The agent sent a down payment of $350 to Hitzig's office. One of the doctor's employees gave him the name of an Annapolis, Maryland, pharmacy that would dispense the drugs. The agent sent the pharmacy a money order. Within days, he received a package of pills by mail. The parcel included fen-phen, Carbidopa and Levodopa, and sleep-inducing drugs. Soon after that, Hitzig explained his protocol in a 75-minute conference call with the undercover agent and three other new patients.
Though he's not facing criminal charges, Hitzig admits the DEA raid has devastated his business. He filed a Chapter 11 bankruptcy petition last November 20, listing $150,000 in assets and $242,000 in liabilities. The filing may shield his assets from any civil judgments against him, including a class-action lawsuit filed late last year by Baltimore-area patients who claimed they developed heart problems after taking fen-phen.

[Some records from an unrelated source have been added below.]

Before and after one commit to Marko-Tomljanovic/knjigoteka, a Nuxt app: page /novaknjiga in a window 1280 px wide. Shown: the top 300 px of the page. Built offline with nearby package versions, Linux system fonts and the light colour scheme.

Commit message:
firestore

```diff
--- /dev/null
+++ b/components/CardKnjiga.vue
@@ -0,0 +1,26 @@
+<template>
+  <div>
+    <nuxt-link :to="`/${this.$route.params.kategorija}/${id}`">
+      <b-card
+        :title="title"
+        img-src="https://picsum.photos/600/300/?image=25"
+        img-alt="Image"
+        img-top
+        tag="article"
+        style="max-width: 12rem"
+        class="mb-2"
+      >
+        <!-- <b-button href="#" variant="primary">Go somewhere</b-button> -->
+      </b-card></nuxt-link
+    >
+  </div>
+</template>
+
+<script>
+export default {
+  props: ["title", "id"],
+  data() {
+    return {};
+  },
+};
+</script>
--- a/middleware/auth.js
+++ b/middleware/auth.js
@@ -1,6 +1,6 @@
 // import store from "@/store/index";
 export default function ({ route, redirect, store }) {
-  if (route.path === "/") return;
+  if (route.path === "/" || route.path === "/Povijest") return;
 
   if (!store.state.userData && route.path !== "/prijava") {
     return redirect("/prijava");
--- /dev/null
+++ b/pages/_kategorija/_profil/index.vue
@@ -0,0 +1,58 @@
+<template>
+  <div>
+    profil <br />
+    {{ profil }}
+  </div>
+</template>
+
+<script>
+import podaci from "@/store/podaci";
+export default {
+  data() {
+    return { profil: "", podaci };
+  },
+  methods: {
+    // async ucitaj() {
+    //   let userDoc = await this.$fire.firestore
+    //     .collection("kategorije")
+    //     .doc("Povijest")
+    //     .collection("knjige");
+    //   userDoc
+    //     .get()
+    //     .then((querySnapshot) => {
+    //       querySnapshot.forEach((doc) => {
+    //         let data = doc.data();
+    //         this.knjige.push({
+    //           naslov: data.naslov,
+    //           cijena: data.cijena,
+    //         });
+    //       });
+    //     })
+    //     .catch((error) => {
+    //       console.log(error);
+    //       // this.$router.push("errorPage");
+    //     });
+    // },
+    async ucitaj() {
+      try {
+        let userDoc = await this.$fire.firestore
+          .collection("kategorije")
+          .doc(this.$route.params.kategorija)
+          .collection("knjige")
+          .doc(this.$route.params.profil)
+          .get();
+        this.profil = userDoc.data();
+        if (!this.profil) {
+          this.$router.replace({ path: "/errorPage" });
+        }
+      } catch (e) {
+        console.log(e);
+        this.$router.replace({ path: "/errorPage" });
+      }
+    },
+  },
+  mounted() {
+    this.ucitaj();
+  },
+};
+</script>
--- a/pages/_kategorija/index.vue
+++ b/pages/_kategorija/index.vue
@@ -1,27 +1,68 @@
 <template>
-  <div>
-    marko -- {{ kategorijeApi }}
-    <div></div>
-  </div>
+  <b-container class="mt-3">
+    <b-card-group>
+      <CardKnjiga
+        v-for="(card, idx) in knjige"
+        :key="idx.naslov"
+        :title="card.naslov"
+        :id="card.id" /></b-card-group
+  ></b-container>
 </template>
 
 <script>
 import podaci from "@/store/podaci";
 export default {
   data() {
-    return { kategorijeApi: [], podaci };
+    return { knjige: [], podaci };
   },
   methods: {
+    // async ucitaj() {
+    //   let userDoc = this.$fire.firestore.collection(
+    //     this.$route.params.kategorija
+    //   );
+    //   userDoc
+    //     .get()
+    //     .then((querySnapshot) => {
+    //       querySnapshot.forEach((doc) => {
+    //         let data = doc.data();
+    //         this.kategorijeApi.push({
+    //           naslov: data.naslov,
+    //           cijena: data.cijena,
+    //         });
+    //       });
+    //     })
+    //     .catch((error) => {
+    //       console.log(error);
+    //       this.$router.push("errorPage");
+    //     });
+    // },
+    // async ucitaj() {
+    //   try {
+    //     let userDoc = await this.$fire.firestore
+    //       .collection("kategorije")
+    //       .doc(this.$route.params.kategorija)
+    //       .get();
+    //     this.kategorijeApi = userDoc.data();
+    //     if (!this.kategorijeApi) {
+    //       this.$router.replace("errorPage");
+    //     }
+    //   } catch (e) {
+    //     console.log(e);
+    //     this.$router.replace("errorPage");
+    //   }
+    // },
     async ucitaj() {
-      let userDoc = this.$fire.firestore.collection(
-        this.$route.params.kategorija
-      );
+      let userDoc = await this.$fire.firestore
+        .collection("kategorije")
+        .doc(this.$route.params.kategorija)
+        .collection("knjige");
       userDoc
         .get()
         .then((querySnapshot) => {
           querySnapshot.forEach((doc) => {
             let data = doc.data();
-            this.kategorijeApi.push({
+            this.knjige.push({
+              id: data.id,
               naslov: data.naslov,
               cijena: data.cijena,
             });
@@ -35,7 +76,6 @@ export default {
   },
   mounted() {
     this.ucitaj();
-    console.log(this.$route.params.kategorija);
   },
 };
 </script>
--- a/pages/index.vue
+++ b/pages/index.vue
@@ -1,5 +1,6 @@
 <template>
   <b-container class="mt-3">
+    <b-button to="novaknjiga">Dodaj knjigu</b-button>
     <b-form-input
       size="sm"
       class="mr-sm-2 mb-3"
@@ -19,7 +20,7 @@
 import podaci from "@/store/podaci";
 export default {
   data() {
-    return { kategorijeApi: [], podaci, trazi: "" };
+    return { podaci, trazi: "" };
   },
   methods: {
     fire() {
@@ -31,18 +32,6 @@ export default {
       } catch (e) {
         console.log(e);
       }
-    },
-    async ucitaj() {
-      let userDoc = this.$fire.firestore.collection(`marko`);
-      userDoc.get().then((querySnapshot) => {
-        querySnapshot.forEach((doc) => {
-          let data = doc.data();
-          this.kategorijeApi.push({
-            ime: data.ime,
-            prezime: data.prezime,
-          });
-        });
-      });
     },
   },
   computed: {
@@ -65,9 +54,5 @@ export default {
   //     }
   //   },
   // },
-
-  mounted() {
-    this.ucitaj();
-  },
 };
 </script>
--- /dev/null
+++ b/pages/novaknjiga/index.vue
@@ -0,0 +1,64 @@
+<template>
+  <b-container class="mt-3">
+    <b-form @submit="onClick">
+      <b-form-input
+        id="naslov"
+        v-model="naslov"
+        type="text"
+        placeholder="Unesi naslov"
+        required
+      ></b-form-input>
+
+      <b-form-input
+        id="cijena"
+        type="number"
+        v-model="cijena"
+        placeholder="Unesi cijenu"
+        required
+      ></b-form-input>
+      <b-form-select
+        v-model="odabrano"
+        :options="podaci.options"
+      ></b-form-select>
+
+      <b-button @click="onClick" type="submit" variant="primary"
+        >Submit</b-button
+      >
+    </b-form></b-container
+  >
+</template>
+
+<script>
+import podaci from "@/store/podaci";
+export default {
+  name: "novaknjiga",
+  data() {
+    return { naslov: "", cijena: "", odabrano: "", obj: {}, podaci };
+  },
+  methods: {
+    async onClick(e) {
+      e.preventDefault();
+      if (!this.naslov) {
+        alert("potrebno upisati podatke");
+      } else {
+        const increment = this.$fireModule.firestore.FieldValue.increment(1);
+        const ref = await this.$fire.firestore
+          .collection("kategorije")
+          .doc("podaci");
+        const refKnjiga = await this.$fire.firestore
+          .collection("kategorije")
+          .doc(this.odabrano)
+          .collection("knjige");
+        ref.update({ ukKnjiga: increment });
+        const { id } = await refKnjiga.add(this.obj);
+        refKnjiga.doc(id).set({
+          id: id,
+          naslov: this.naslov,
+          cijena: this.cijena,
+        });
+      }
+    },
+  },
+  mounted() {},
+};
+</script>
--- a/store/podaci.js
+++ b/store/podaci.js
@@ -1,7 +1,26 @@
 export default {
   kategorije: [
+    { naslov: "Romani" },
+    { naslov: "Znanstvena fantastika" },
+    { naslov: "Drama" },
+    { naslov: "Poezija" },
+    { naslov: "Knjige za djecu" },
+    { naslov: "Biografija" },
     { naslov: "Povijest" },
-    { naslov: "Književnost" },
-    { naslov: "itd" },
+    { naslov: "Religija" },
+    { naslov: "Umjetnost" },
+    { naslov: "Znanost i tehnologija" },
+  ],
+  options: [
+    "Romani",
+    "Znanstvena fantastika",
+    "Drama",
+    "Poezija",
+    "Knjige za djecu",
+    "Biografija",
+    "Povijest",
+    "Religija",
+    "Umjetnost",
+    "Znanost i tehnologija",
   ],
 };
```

The doctor tells New Times that he never has grossed "more than about $900,000 or a million dollars" in one year, and hasn't netted more than about $220,000 in a year. He says his overhead costs--"A big office, lots of staff, et cetera,"--account for the relatively low level of listed assets and liabilities, adding: "I give a lot of freebies. I never turn down a drug addict, an alcoholic, anyone for that matter."
Other fen-phen lawsuits are focusing on the drugs' adverse mental aspects: An ex-Florida judge recently settled out of court for $250,000 against his prescribing physician--not Hitzig--after claiming he'd resigned because of psychiatric and other disorders allegedly caused by fen-phen.
But Pietr Hitzig is unrepentant.
"I've got lots of Alvin Chernovs who are still alive because of what I do," he says. "I've got some people who are psychotic. I've got people who are heroin-addicted leading totally normal lives . . . I can stop cocaine, heroin. Nicotine, I'm sure I can do, but I haven't spent enough time on it. You give me someone with a craving for [crystal methamphetamine], and probably within five minutes, I'll have the craving stopped.
"You have to regulate the dopamine and seratonin by one means or another. Meditation. Acupuncture does it somewhat. Even traditional medicine. Therapy. Prayer. There's many mansions in God's kingdom. My way just happens to be the most effective way."
Debbie Knight wrote a short eulogy for her brother. In it, she recalled their last conversation, two days before he killed himself, and Alvin's darkness-comes-and-the-darkness-goes epiphany.
"Now, my brother," she wrote, "you will never again remain in darkness. We will all miss you, we all love you. . . . Goodbye."
Contact Paul Rubin at his online address: firstname.lastname@example.org